I thankfully outgrew that phase and found I was able to connect quite naturally with women. This discovery came to me post divorce, at a time when I really didn’t want to get into anything too deep or committed. Without the urgency to find someone ‘special’, I became far more relaxed and had no agenda whenever I met anyone new.

Before long I found myself with many more female friends that male. Their company just seemed so much simpler, devoid of any male competition or typical ‘lad talk’. They were deeper, and the discussions were so much more diverse and enlightening.

I suppose in part, they understood my role as a single parent, and were sympathetic and supportive. Yet it was always a two way street as I listened to their man troubles and tried to offer a perspective. Sadly these troubles often involved deeply insecure men who couldn’t understand their partners having a guy as a friend, and I lost touch with many of them for this reason.

But not to worry, there were always women in my life, and it was nice getting to know someone new and slowly developing a friendship. In many aspects, it was like building a relationship without the physical side.

That’s not to say that there wasn’t any attraction to start with, as there often was. But as soon as I knew I really liked someone as a person, I’d feel less inclined to risk a potential friendship by complicating it with sex. I guess I knew deep down that I wasn’t in a good enough space to get into anything serious, and using someone with the knowledge that I couldn’t commit would’ve been dishonest.

One thing I’m very good at is compartmentalising my emotions, and once I saw someone as nothing more than a friend, then the other side disappeared.

As the years passed I was able to achieve a wonderful sense of balance in my life, and found a level of peace I’d never before encountered. Life will always throw curve-balls when you least expect it, and whatever level of Zen one achieves, there will always be fresh challenges to overcome.

Stressing so much less about what may or may not happen, I found I no longer wanted to talk about my own worries or fears. I guess the only way I can describe it, is that I found an inner strength that gave me the confidence to overcome anything; and with that comes peace.

What I didn’t realise then was that my personal development was going to change the friendship dynamic considerably. Part of the process of building a relationship is sharing experiences, good and bad. It builds rapport, as each party grows and understanding of one another.

I felt comfortable touching on certain past experiences to give a little personal history, some context for being who I am today; but I no longer wanted to get too deep about all the baggage I’d mentally left behind. It’s no longer relevant, and the only thing that really matters is the future.

I suppose in hindsight my reluctance to share, led to an imbalance. I was always willing to listen, offer advice and be supportive. Yet this now became the primary focus, at least it seemed to me as I no longer required reciprocation.

Could it be that the reason it worked so well before was that it really was a two way street, with both parties sharing equally? I guess that makes sense when I think about it, sharing experiences and matching levels of emotion.
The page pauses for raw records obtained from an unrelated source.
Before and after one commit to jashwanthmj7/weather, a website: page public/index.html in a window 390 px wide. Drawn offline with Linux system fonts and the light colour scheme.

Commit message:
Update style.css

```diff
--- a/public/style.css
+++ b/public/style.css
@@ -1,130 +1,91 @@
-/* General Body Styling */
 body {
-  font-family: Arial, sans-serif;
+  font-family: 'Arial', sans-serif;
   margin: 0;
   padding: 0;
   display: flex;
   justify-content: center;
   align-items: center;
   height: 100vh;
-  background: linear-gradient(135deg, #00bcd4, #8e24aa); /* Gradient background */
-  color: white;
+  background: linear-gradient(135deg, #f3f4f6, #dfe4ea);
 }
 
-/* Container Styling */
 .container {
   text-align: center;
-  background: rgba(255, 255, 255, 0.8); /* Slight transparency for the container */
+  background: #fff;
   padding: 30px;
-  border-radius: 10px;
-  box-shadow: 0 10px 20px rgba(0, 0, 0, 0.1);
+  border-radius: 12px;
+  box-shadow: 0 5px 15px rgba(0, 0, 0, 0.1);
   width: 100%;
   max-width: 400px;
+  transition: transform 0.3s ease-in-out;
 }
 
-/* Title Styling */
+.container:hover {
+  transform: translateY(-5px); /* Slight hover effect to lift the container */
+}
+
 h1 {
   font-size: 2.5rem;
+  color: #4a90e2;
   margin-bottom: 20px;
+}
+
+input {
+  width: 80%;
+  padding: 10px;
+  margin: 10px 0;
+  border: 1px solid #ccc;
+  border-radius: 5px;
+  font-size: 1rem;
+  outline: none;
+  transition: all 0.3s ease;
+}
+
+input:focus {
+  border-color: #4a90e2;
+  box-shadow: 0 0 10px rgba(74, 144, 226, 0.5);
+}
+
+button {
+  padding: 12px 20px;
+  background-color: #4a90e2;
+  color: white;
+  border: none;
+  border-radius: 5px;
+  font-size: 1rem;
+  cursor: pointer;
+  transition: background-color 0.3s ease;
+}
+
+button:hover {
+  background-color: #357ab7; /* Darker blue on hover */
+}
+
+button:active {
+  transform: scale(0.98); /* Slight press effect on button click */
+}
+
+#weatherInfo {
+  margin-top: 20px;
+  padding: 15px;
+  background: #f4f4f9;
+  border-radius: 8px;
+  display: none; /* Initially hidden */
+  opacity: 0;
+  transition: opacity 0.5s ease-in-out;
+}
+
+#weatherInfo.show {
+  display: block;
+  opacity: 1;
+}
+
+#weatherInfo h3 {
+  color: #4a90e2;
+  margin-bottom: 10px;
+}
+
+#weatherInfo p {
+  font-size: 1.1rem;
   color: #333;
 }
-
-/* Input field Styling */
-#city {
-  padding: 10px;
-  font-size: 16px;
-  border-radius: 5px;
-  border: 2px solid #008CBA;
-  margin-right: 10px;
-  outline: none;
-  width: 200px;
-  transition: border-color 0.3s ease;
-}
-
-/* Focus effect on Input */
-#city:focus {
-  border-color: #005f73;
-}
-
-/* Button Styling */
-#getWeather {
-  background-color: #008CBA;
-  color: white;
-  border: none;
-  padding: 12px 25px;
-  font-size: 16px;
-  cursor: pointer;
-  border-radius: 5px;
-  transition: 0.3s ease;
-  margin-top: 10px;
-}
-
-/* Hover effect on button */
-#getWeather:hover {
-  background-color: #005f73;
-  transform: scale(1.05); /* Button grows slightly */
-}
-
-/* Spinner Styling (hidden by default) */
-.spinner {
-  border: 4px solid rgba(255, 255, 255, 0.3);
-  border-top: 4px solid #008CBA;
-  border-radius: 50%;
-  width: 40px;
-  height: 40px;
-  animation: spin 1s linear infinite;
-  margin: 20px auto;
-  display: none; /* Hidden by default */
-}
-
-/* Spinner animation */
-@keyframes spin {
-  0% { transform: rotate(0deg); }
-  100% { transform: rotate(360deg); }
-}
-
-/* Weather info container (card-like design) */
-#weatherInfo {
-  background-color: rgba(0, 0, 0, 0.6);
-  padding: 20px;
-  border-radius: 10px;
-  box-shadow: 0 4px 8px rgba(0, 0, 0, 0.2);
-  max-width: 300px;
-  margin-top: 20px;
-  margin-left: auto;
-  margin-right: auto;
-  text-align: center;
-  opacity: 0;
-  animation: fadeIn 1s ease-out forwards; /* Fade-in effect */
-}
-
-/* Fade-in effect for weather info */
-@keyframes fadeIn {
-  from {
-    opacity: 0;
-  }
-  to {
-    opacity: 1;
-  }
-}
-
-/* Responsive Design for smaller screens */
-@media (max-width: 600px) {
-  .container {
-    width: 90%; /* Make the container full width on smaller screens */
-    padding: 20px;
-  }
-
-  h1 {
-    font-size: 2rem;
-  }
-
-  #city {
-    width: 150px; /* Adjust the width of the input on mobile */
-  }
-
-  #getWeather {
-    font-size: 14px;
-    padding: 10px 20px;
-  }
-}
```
Did I become just a little too reserved? Unwilling to open up? I don’t think so, at least I hope not. I just find it uncomfortable giving too much away too early; and yet I think my willingness to be open, and somewhat vulnerable, was a key component to me connecting so readily with women.

For the time being, I’m happy as I am. I have some good people of both sexes in my social circle, and I value my time with them. Though strangely these days I’m closer to my male friends. Maybe change is afoot.

Perhaps I’m finally at the stage whereby I have room in my life for someone special. Having gone for so long without the need for anyone, I no longer know what it feels like, but I’m keeping an open mind.

Until then I will still love the company of women, but feel the need to hold back and keep a certain amount of distance until such time as someone comes along to cause a change in my way of thinking. That’s not to say they have any responsibility to do that. Only that I suspect a change will occur due to their very presence.

I suspect it’ll be someone for whom emotional codependency isn’t the strongest driver. It’s lovely to think they’re out there somewhere in my future. Until then I’ll enjoy the anticipation.